Sensitive teeth can impact your daily life in a number of small ways that can add up to a big annoyance. They can make eating sweet, cold, or acidic foods like ice cream, cold drinks, and sweets, a real pain in the mouth. According to a recent survey of dental offices in the United States, one in eight adult patients experience overly sensitive teeth. While treatment options for sensitive teeth include protective barriers, gum grafting, and special toothpastes, learning more about the underlying causes will inform the most effective treatment for you.
1. Receding Gums
One of the most common causes of sensitive teeth is receded gums, which expose the sensitive surface of the tooth roots.
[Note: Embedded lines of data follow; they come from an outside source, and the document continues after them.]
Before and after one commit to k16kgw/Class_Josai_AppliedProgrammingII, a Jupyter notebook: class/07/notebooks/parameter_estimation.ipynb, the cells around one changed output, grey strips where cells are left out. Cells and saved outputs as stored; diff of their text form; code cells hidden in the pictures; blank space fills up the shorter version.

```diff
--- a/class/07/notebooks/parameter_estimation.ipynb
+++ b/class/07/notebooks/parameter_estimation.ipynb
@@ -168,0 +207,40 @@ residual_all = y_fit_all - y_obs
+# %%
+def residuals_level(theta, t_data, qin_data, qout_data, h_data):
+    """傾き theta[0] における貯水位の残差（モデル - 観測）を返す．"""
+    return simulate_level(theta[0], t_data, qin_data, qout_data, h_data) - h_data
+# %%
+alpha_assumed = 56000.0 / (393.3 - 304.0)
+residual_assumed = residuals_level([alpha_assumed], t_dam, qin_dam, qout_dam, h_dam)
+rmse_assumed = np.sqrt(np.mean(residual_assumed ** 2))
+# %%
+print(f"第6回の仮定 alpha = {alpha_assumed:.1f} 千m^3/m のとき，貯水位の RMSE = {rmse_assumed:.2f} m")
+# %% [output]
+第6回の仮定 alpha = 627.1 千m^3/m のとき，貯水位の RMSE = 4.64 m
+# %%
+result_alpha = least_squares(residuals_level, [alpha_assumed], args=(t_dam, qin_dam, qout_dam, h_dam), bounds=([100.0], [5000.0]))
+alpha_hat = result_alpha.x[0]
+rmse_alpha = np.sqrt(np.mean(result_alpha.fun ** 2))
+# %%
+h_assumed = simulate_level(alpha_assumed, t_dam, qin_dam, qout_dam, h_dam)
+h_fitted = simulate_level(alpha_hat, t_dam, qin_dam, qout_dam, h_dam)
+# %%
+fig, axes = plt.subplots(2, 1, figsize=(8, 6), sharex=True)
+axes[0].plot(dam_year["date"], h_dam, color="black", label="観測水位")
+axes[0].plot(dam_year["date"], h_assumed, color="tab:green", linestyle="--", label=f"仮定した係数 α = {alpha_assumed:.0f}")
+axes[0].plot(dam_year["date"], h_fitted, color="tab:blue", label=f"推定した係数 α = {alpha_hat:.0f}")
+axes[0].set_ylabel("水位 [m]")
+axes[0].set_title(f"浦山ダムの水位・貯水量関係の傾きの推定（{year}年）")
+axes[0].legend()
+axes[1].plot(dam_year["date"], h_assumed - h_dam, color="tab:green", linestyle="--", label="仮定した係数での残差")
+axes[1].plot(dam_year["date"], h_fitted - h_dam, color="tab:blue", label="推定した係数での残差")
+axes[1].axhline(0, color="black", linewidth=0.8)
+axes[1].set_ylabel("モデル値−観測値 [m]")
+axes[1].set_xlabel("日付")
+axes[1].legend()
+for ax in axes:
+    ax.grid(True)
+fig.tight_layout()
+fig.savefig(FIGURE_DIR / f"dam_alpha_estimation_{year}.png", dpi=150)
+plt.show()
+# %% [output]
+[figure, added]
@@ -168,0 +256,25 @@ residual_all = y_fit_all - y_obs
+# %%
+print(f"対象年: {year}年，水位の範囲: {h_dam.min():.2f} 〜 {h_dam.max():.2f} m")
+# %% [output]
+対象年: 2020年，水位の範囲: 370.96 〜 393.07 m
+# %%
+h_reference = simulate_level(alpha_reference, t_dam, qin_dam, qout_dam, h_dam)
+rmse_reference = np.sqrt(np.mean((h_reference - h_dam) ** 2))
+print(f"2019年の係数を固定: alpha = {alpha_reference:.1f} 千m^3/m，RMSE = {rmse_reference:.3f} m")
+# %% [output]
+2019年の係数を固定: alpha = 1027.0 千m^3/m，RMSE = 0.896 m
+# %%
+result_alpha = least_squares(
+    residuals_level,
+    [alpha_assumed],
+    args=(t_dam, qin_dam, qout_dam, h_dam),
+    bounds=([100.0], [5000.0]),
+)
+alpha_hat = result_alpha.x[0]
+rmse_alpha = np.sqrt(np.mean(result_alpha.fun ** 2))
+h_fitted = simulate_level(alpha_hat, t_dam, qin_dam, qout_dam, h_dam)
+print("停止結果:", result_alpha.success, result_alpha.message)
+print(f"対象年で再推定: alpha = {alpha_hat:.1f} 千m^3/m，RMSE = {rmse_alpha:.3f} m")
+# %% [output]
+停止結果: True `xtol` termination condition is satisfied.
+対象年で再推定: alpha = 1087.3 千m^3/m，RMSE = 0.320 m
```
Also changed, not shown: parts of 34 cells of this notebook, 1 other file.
In most cases, the gums recede as a result of gum disease, an infection and inflammation of the gum tissue surrounding a tooth. Even very mild gum disease (also known as gingivitis) can cause the gums to pull away from the tooth, resulting in sensitivity to cold and hot temperatures.
2. Rough Brushing
Brushing is one of those activities where too much elbow grease can cause serious problems. Using a stiff bristled toothbrush, applying too much pressure while brushing, or brushing for too long can wear down the protective enamel layer of the tooth, exposing the sensitive dentin layer beneath. When it comes to brushing, protect your teeth by following the ADA’s recommendations:
- Use a soft-bristled toothbrush
- Brush gently and thoroughly for 2 minutes
3. Injured Tooth
Tooth injuries include a wide range of issues, such as chips and breaks, cracks, cavities, and worn enamel. In all of these instances, the nerve-filled pulp at the center of the tooth becomes exposed and can cause sensitivity and pain when it comes into contact with hot, cold, sweet, and/or acidic substances. If you’re experiencing severe sensitivity to tooth pain, your best bet is to schedule an appointment with your family dentist immediately.